Any way you figure it, the Buckeyes will probably have an advantage in talent in virtually every game they play this season. We'll see if that holds true in the Buckeyes' first four Big Ten games against Michigan State, Nebraska, Illinois and Wisconsin.
— How can national champion Auburn be out of the Top 25 while carrying a 16-game win streak?
The answer is that Cam Newton is gone, and Saturday's lucky 42-38 win over Utah State was the seventh in a 16-game span by a margin of four points or less. Dating to a 38-35 Outback defeat of Northwestern two years ago, Auburn has won nine games by eight points or less.
It sounds like Illinois in reverse. Question is: Can Auburn keep it going? Mississippi State invades Saturday.
— Will coach Mike Locksley last out the season?
New Mexico's Lobos are 2-23 since he arrived in Albuquerque. Little more than 21,000 showed up Saturday and they were grumbling again because the Lobos nearly doubled the first downs, 22-12, but fell 14-10 to Colorado State. New Mexico was in position to pull it out but lost a fumble on the 15-yard line with 23 seconds to go.
New Mexico started last season with a 72-0 loss to Oregon, and finished with a 66-17 loss to TCU.
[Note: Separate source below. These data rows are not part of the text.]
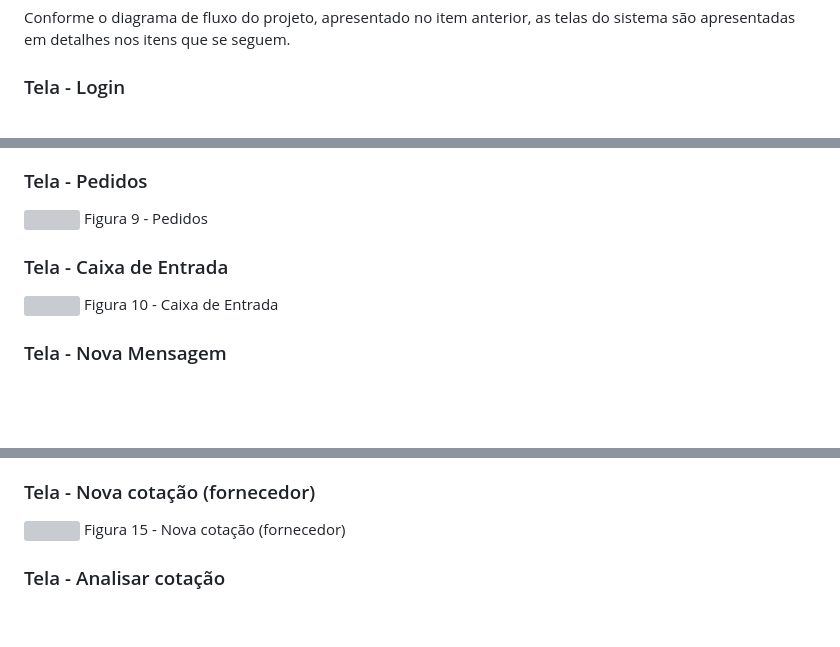
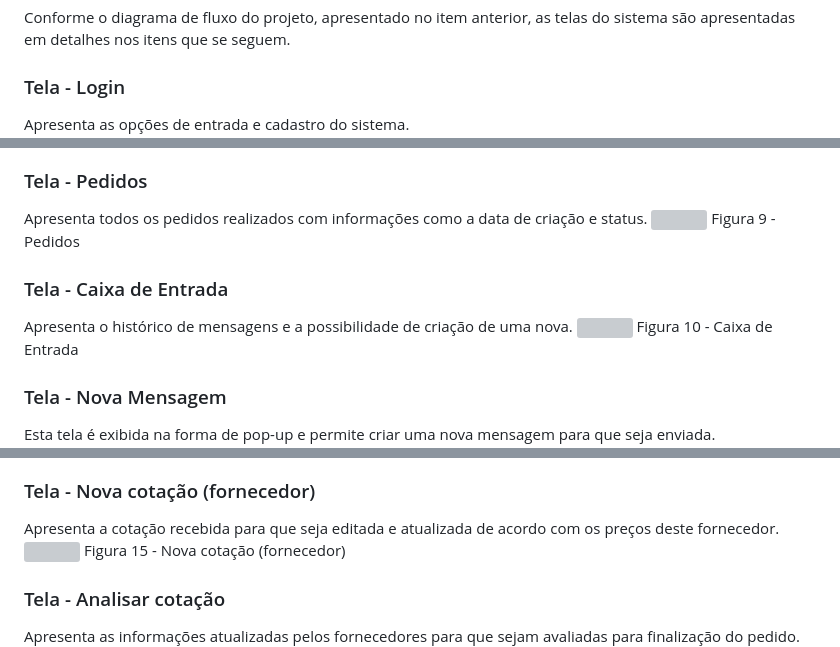
Before and after one commit to ICEI-PUC-Minas-PMV-ADS/pmv-ads-2023-2-e2-proj-int-t2-grupo-2-hortidot, a Markdown page: docs/04-Projeto de Interface.md, 3 parts joined by grey strips. GitHub-like rendering; blank space fills up the shorter version; grey boxes are pictures that could not be loaded.

```diff
--- a/docs/04-Projeto de Interface.md
+++ b/docs/04-Projeto de Interface.md
@@ -14,6 +14,7 @@ Conforme o diagrama de fluxo do projeto, apresentado no item anterior, as telas
 
 ### Tela - Login
 
+Apresenta as opções de entrada e cadastro do sistema.
 <img src="https://github.com/ICEI-PUC-Minas-PMV-ADS/pmv-ads-2023-2-e2-proj-int-t2-grupo-2-hortidot/blob/107df6b8ee825cc9da3e8255f55c0a465ccfe2a2/docs/img/Login.jpg" />
 Figura 4 - Login
 
@@ -39,16 +43,19 @@ Figura 8 - Excluir conta
 
 ### Tela - Pedidos
 
+Apresenta todos os pedidos realizados com informações como a data de criação e status.
 <img src="https://github.com/ICEI-PUC-Minas-PMV-ADS/pmv-ads-2023-2-e2-proj-int-t2-grupo-2-hortidot/blob/107df6b8ee825cc9da3e8255f55c0a465ccfe2a2/docs/img/Pedidos.jpg" />
 Figura 9 - Pedidos
 
 ### Tela - Caixa de Entrada
 
+Apresenta o histórico de mensagens e a possibilidade de criação de uma nova.
 <img src="https://github.com/ICEI-PUC-Minas-PMV-ADS/pmv-ads-2023-2-e2-proj-int-t2-grupo-2-hortidot/blob/107df6b8ee825cc9da3e8255f55c0a465ccfe2a2/docs/img/Caixa%20de%20entrada.jpg" />
 Figura 10 - Caixa de Entrada
 
 ### Tela - Nova Mensagem
 
+Esta tela é exibida na forma de pop-up e permite criar uma nova mensagem para que seja enviada.
 <img src="https://github.com/ICEI-PUC-Minas-PMV-ADS/pmv-ads-2023-2-e2-proj-int-t2-grupo-2-hortidot/blob/107df6b8ee825cc9da3e8255f55c0a465ccfe2a2/docs/img/Nova%20mensagem.jpg" />
 Figura 11 - Nova mensagem
 
@@ -69,10 +79,12 @@ Figura 14 -  Nova cotação (comprador)
 
 ### Tela - Nova cotação (fornecedor)
 
+Apresenta a cotação recebida para que seja editada e atualizada de acordo com os preços deste fornecedor.
 <img src="https://github.com/ICEI-PUC-Minas-PMV-ADS/pmv-ads-2023-2-e2-proj-int-t2-grupo-2-hortidot/blob/107df6b8ee825cc9da3e8255f55c0a465ccfe2a2/docs/img/Nova%20cota%C3%A7%C3%A3o%20(fornecedor).jpg" />
 Figura 15 -  Nova cotação (fornecedor)
 
 ### Tela - Analisar cotação
 
+Apresenta as informações atualizadas pelos fornecedores para que sejam avaliadas para finalização do pedido.
 <img src="https://github.com/ICEI-PUC-Minas-PMV-ADS/pmv-ads-2023-2-e2-proj-int-t2-grupo-2-hortidot/blob/107df6b8ee825cc9da3e8255f55c0a465ccfe2a2/docs/img/Analisar%20cota%C3%A7%C3%A3o%20(comprador).jpg" />
 Figura 15 -  Analisar cotação
```
Also changed, not shown: other parts of docs/04-Projeto de Interface.md (+7 -1 lines).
— Should I send Minnesota's Jerry Kill an apology?
For those of us who thought the Gophers were getting in over their head, they came within 19-17 of Southern Cal and might have pulled it off if they hadn't missed two field goals and thrown an interception at midfield with 53 seconds on the clock.
Kill will start speedy veteran Marqueis Gray at quarterback against New Mexico State even though freshman Max Shortell went 7 for 13 for 98 yards after Gray left with leg cramps late in the third quarter at USC. Minnesota outscored the Trojans 14-0 in the second half.
That's more proof that USC ain't what it used to be. The Trojans have dropped five of the last 10 games including lopsided losses to Oregon 53-32 and Oregon State 36-7 last season.
Loren Tate writes for The News-Gazette. He can be reached at firstname.lastname@example.org.